Without spoiling anything, Ma and Jack do end up escaping, and the challenges they face returning (and first entering) the real, outside world provide some of the most intense, riveting, and elegant scenes in a film I have seen in quite some time.
The film moves at a pace that allows the audience to experience Ma and Jack's struggles as if they were close friends. They become people we truly feel and care about, people we root for. We hope they will experience all of the gifts life has to offer without continually being cast away from the real world.
In a year of extraordinary performances given by women, Brie Larson's is the absolute best. She is the next big thing (watch out, Jennifer Lawrence). You almost have to wonder if Jack is her real son. That is how realistic and brutally honest her performance is. I have seen her give terrific performances in the painfully underrated Showtime series "United States of Tara" and this summer's hit "Trainwreck," but nothing she has done previously even comes close to her work in "Room." I am in awe of her. My only question is this: when will we see her next? I consider her a shoo-in to win the Best Actress Oscar this year.

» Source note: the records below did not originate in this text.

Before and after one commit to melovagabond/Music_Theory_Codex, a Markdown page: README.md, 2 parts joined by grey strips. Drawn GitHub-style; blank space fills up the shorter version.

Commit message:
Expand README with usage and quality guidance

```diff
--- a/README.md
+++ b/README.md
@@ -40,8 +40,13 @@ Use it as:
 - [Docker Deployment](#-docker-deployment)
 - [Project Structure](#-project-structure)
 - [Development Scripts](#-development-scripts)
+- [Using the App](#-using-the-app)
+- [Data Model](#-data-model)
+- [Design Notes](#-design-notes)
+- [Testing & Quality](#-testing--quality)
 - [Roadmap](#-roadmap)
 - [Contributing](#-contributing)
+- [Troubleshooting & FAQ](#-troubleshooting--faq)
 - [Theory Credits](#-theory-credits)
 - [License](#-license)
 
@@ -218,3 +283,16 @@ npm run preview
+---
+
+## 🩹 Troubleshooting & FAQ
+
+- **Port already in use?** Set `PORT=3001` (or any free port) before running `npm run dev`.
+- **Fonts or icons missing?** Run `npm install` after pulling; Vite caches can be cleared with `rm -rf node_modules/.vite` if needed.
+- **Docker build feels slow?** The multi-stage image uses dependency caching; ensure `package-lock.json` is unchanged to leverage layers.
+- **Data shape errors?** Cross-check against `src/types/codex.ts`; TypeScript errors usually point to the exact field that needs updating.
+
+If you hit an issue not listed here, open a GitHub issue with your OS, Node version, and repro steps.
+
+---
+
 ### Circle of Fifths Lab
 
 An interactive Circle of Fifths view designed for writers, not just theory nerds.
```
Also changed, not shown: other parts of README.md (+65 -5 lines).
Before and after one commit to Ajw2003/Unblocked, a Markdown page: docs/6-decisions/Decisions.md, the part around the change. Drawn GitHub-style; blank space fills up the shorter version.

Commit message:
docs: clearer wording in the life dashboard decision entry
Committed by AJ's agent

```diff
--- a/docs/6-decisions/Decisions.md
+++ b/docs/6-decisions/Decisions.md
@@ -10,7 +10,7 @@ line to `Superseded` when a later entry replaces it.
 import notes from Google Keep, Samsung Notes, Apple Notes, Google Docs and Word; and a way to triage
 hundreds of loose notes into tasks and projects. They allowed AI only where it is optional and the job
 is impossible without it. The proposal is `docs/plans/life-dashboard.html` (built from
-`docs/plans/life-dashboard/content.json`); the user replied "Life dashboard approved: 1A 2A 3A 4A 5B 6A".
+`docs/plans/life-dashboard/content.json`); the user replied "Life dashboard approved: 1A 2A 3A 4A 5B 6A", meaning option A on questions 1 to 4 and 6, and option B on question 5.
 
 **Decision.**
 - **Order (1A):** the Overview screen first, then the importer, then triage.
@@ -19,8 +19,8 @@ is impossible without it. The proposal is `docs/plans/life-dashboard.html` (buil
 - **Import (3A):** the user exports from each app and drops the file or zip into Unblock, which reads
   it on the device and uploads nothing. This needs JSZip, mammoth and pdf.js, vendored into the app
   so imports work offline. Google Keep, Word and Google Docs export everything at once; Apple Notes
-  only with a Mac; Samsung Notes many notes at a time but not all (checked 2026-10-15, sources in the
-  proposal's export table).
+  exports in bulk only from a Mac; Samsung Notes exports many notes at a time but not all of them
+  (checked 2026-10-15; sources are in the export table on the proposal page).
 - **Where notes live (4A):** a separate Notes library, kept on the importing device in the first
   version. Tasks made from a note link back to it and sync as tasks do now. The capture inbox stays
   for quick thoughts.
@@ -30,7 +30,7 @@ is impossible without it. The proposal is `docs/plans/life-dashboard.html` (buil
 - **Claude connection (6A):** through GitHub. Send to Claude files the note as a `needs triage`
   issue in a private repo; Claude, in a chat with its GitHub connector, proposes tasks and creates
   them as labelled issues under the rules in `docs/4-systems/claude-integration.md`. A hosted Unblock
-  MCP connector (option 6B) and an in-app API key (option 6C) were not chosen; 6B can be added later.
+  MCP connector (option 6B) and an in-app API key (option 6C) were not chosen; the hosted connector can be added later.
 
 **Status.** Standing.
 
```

Let's also give it up to Jacob Tremblay, a truly gifted young actor. There is a moment in the film where Jack sees the sky for the first time. The look on Tremblay's face is so powerful, it brought tears to my eyes. This kid has what it takes to deliver a solid, convincing performance. Expect great things from him in the future.

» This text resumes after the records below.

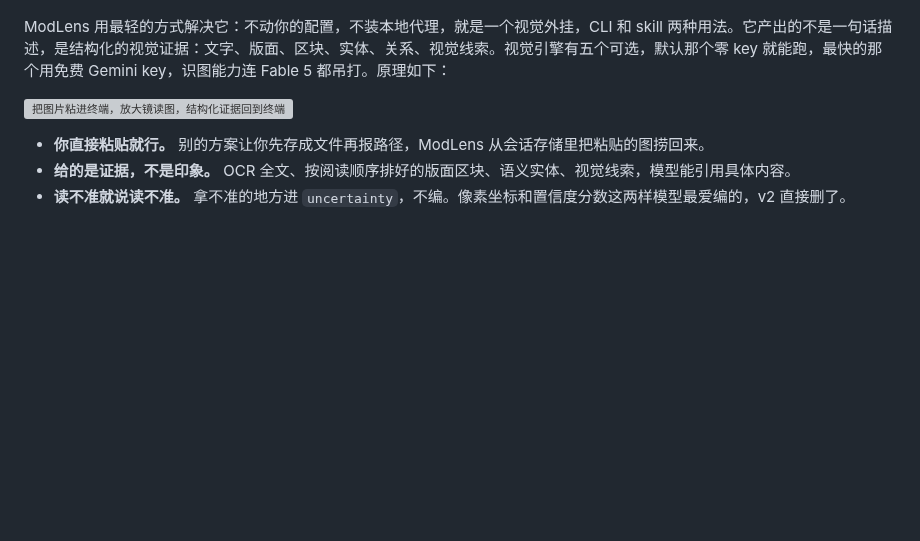
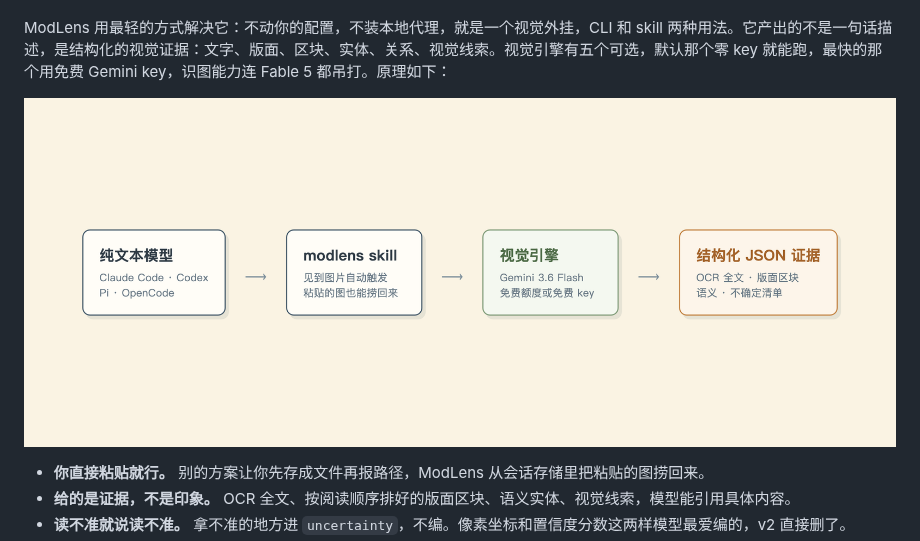
Before and after one commit to liustack/modlens, a Markdown page: README.zh-CN.md, the part around the change. Rendered like a GitHub page; pictures changed too: assets/flow.zh.png (added); blank space fills up the shorter version; grey boxes are pictures that could not be loaded.

```diff
--- a/README.zh-CN.md
+++ b/README.zh-CN.md
@@ -13,7 +13,7 @@ DeepSeek-V4-Flash 碗大又好吃，速度快，性能强，要说唯一的缺
 
 ModLens 用最轻的方式解决它：不动你的配置，不装本地代理，就是一个视觉外挂，CLI 和 skill 两种用法。它产出的不是一句话描述，是结构化的视觉证据：文字、版面、区块、实体、关系、视觉线索。视觉引擎有五个可选，默认那个零 key 就能跑，最快的那个用免费 Gemini key，识图能力连 Fable 5 都吊打。原理如下：
 
-![把图片粘进终端，放大镜读图，结构化证据回到终端](https://raw.githubusercontent.com/liustack/modlens/main/assets/flow.jpg)
+![纯文本模型经 modlens skill 把图片交给视觉引擎，回来的是结构化 JSON 证据](https://raw.githubusercontent.com/liustack/modlens/main/assets/flow.zh.png)
 
 - **你直接粘贴就行。** 别的方案让你先存成文件再报路径，ModLens 从会话存储里把粘贴的图捞回来。
 - **给的是证据，不是印象。** OCR 全文、按阅读顺序排好的版面区块、语义实体、视觉线索，模型能引用具体内容。
```
Also changed, not shown: CHANGELOG.md (+4 -0 lines), README.md (+1 -1 lines), assets/flow.en.png (added), 1 other file.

"Room" is not always the easiest film to watch, especially if you are a parent, which I am. It is so authentic and disturbing at times, yet it is so brilliant, you can't take your eyes off of it. It is one of the year's absolute best films, certainly in my top five as of 12/25/2015. Watch out for it at the Oscars.